For one, medical treatment in Japan is not as expensive due to its comprehensive health insurance system. The income gap between urban and rural areas is also not as high compared to the mostly low-income rural areas in the Philippines.
Still, Mr. Wakatsuki said he would have wanted to work in the Philippines. "If I were younger and healthier, I would like to work in the Philippines."
Efforts to learn from the Saku Hospital model and apply it in Philippine rural areas are under way through the help of the Japan International Cooperation Agency (JICA).
Dr. Kijo Deura, head of the Saku Hospital Department of International Health, is now coordinating with JICA for the Benguet General Hospital (BGH) project. BGH entered into a sisterhood agreement with Saku Hospital last November. Last March, two BGH doctors visited the hospital to meet with counterparts. As a result, a memorandum of understanding (MoU) for the cooperation and interchange between BGH and Saku Hospital was signed last March 14.
Part of the agreement provided for taking steps for technology transfer including exchange and training of personnel in endoscopic/ultrasound examinations, CCU/ICU management and operating skills, neonatology, community health, public health, hospital management, maintenance and operation of equipment and other specialties to be needed.
The MoU also states regular exchanges of personnel from both the BGH and the Saku Hospital on a voluntary basis.
A pilot program on comprehensive health care will also be started in Benguet province with the help of the JICA agricultural project. The BGH division of training/research/community services will also conduct training courses for community care. A drug revolving fund program will also be introduced as a pilot program for providing essential drugs and medicines to communities in Benguet.
"We hope to make Benguet hospital the next mini-Saku hospital in the Philippines," Mr. Deura added. He said Saku hospital is more than eager to help BGH and other Philippine hospitals due to the "special relationship we have with the Philippines because of Mr. Wakatsuki's) Magsaysay Award."
He noted, however, one problem of rural health care in the Philippines is the government's limited resources. Many hospitals in the rural areas have problems with budgets and are often understaffed. But he noted the barangay health worker system and the local health centers is a good system to promote rural health.
Mr. Deura also said JICA is sponsoring the visit to Saku hospital of 13 administrative health officers from Mindanao.
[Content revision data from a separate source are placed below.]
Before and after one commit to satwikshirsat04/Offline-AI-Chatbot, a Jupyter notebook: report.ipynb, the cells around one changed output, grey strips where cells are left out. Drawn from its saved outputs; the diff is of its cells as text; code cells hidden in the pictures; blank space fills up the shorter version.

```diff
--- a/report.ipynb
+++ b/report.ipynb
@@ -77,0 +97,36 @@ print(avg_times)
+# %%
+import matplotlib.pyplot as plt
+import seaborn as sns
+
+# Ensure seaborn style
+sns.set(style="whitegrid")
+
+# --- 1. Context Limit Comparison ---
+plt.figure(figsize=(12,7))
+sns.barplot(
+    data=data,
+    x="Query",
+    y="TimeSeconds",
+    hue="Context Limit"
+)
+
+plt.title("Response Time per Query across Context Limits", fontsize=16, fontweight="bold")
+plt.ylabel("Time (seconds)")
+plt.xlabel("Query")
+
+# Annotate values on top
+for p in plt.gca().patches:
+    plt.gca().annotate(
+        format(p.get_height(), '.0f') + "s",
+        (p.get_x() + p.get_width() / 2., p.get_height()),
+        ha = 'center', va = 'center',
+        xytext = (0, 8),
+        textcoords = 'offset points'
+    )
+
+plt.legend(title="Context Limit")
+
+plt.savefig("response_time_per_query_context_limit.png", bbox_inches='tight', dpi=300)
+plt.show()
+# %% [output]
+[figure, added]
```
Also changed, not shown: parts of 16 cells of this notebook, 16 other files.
The health officers will be in the hospital for a one-day training, particularly in community care. The visit is part of a six-week training under JICA's "Country focused training course on participatory integrated health administration promotion in the Mindanao SZOPAD for the Republic of the Philippines." SZOPAD, which stands for Special Zones of Peace and Development, is composed of 14 provinces and 10 cities in Mindanao.
JICA noted SZOPAD has been socially and economically underdeveloped due to decades-old political and military conflict. It believes that getting the cooperation of local government units is the key to achieving participation in the area.
Thus, the program was set up in 1998 "to provide and equip local government health officials the necessary knowledge, skills and attitudes critical to the improvement of health indices in the SZOPAD."
The program is also conducted in cooperation with the Chubu International Center and the Asian Health Institute in Nagoya, all of which have cooperation agreements with the Saku hospital.